- Declining Payment. Providers that cannot or choose not to accept the terms and conditions for this payment are instructed to contact HHS within 30 days of receipt of payment and to then remit the full payment to HHS as instructed. Contact information for this process is not yet available.
At this time, HHS has not indicated how it will spend the remaining $70 billion dollars appropriated for COVID-19 impacted providers in the CARES Act. HHS, however, has indicated that it will be focusing on providers in areas particularly impacted by the COVID-19 pandemic and rural providers. In addition, HHS has indicated it will focus future payments on providers who predominantly serve the Medicaid population and may have lower shares of Medicare reimbursement as well as those requesting reimbursement for the treatment of uninsured individuals.
Upcoming Webinar: COVID-19 Financial Relief for Providers: Supplemental Payments, Loans, and Beyond. The COVID-19 pandemic has had significant financial impacts for many health care providers: Elective procedures have been cancelled or delayed and providers are investing in preparedness necessities, from personal protective equipment and ventilators to temporary sites of care. On Thursday, April 16, 2020, HLB’s COVID-19 Task Force will present a webinar exploring key sources of financial relief available to providers, including:
- Supplemental payments (e.g., $100 billion CARES Act appropriation, Medicare add-on payments)
- Loans and accelerated payments (e.g., Accelerated/Advanced Medicare Payments, Paycheck Protection Program (PPP), Economic Injury Disaster Loan (EIDL))
- FEMA Public Assistance Program
- Renegotiating rent and other payment obligations; bankruptcy
- Business interruption insurance claims
- Coverage expansion and relief for care to uninsured
- Reducing or delaying liability for overpayments with governmental and private payers
An audio recording of the webinar and printed materials will be made available to registrants after the program.

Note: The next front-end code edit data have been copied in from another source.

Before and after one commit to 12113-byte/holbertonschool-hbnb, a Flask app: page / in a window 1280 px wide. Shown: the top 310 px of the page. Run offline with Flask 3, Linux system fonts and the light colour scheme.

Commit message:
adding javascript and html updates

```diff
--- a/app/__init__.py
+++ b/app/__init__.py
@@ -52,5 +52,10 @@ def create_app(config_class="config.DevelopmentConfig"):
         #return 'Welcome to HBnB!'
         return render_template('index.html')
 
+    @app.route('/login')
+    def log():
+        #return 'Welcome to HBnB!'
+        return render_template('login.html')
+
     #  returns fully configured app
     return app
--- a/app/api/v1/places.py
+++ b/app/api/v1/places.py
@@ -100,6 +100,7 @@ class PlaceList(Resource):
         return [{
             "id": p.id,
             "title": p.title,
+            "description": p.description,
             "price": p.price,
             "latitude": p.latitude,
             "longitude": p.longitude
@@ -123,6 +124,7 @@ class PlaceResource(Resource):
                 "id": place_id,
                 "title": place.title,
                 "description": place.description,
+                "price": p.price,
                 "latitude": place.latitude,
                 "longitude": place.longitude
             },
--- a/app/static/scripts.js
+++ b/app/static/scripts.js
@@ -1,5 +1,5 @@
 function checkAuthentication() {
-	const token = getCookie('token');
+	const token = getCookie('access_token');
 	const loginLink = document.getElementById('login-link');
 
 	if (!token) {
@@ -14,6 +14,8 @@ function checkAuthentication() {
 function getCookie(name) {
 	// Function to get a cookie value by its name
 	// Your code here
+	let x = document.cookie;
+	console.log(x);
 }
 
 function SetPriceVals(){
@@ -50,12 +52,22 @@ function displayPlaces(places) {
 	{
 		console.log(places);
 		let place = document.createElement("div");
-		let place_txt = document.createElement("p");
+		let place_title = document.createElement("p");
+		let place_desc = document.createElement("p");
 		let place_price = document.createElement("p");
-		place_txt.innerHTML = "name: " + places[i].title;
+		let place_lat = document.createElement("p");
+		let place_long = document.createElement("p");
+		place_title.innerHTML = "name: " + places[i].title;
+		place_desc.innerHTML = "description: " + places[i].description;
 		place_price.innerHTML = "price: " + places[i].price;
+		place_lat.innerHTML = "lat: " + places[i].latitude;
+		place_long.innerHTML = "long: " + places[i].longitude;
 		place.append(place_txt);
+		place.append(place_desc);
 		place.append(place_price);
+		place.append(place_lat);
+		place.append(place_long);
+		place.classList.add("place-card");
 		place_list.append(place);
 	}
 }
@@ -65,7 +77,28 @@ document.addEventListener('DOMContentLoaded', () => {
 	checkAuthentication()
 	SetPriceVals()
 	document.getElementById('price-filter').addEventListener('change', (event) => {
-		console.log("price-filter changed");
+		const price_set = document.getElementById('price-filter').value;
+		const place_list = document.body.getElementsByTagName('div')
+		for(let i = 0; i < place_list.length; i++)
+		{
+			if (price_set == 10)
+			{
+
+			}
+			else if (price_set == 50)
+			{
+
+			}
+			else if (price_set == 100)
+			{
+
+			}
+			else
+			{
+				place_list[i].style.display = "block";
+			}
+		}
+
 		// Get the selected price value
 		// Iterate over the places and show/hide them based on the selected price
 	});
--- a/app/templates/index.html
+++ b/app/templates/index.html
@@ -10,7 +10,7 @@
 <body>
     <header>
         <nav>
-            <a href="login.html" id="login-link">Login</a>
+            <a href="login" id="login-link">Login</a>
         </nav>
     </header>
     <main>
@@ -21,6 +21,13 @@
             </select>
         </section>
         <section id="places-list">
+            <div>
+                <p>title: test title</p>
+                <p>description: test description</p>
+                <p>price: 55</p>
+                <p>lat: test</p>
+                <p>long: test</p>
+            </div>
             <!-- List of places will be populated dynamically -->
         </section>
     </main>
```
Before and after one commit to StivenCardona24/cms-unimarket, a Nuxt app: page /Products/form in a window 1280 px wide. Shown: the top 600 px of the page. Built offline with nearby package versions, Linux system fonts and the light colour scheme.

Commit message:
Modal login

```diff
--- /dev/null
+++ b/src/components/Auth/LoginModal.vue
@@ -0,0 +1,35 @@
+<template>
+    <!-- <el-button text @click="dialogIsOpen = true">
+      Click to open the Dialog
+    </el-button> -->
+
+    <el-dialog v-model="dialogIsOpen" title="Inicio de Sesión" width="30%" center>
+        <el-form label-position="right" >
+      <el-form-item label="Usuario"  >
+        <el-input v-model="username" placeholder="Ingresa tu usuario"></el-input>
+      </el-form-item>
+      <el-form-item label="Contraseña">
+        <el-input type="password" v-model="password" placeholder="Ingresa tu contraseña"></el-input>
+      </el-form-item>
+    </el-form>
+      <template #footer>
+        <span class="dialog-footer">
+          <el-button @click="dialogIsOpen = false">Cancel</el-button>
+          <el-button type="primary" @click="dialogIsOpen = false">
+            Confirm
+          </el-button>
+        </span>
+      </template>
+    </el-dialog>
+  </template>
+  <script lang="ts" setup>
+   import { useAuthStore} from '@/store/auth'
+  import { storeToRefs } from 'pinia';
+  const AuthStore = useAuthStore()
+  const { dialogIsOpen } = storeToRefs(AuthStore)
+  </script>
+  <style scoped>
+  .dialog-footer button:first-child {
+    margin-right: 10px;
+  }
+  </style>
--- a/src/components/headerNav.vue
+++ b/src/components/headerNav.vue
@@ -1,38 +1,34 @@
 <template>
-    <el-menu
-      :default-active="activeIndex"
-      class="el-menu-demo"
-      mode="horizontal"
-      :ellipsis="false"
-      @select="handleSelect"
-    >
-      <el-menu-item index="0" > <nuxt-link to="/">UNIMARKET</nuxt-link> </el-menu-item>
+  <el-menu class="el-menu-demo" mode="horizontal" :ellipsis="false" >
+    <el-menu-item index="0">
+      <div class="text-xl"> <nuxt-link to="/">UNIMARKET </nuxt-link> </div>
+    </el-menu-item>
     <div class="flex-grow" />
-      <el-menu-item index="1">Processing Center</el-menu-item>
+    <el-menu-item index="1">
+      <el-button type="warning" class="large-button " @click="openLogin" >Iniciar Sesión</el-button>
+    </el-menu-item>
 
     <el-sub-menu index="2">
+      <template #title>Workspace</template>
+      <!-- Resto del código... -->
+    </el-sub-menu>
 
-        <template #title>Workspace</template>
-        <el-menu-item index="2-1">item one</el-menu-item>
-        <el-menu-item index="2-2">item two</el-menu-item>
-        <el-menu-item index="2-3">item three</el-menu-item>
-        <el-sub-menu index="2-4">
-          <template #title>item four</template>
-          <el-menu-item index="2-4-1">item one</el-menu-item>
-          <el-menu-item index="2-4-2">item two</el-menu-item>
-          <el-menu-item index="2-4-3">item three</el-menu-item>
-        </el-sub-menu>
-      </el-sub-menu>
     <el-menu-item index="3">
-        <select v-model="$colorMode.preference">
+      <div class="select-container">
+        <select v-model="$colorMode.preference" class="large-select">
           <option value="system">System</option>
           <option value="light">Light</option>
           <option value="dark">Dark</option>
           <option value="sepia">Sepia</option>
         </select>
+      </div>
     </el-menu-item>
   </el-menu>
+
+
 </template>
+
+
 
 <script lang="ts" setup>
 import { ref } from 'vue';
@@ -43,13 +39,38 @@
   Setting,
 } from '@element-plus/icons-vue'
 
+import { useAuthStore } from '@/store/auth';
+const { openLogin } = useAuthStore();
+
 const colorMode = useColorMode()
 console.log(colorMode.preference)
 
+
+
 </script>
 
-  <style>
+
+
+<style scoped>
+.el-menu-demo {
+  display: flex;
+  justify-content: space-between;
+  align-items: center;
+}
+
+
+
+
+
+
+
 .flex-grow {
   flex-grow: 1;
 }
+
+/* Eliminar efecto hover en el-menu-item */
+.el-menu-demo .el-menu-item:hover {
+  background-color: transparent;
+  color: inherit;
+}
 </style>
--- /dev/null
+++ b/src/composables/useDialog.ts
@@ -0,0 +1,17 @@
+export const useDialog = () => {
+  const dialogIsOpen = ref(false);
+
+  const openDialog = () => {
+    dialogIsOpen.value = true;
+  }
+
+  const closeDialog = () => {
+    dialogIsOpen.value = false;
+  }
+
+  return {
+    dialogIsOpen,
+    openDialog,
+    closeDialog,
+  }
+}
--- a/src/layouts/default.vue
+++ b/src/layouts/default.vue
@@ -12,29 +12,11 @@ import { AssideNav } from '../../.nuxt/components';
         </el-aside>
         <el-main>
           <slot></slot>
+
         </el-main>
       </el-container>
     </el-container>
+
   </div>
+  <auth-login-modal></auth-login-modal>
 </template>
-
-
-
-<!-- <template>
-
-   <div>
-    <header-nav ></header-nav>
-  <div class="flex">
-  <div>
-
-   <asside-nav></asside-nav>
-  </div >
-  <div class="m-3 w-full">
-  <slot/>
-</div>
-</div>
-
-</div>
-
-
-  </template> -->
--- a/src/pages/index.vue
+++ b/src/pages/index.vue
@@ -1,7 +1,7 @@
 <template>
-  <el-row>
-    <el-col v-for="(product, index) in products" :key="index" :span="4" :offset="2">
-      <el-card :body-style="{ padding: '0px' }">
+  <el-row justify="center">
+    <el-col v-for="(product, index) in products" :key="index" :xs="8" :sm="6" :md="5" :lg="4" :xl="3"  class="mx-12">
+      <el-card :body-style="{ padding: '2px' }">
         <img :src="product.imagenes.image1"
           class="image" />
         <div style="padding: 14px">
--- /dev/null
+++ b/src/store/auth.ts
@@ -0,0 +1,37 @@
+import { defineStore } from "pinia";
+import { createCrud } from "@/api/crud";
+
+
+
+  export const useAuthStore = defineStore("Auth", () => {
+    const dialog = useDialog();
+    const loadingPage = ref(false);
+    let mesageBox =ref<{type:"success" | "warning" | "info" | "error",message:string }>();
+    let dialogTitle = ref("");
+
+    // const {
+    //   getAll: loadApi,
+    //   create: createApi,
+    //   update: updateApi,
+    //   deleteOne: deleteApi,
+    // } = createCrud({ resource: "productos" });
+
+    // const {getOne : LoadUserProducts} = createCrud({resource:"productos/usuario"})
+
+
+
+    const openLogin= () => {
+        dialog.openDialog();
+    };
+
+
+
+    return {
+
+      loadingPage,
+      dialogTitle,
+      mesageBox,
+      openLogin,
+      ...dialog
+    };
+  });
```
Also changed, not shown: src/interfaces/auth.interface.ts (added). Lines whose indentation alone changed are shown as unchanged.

For further information, please contact Mark Reagan, Katrina Pagonis or Stephanie Gross in San Francisco, Lloyd Bookman or Nina Marsden in Los Angeles, Andrew Struve in San Diego, Amy Joseph in Boston, Martin Corry in Washington D.C., or your regular Hooper, Lundy & Bookman contact.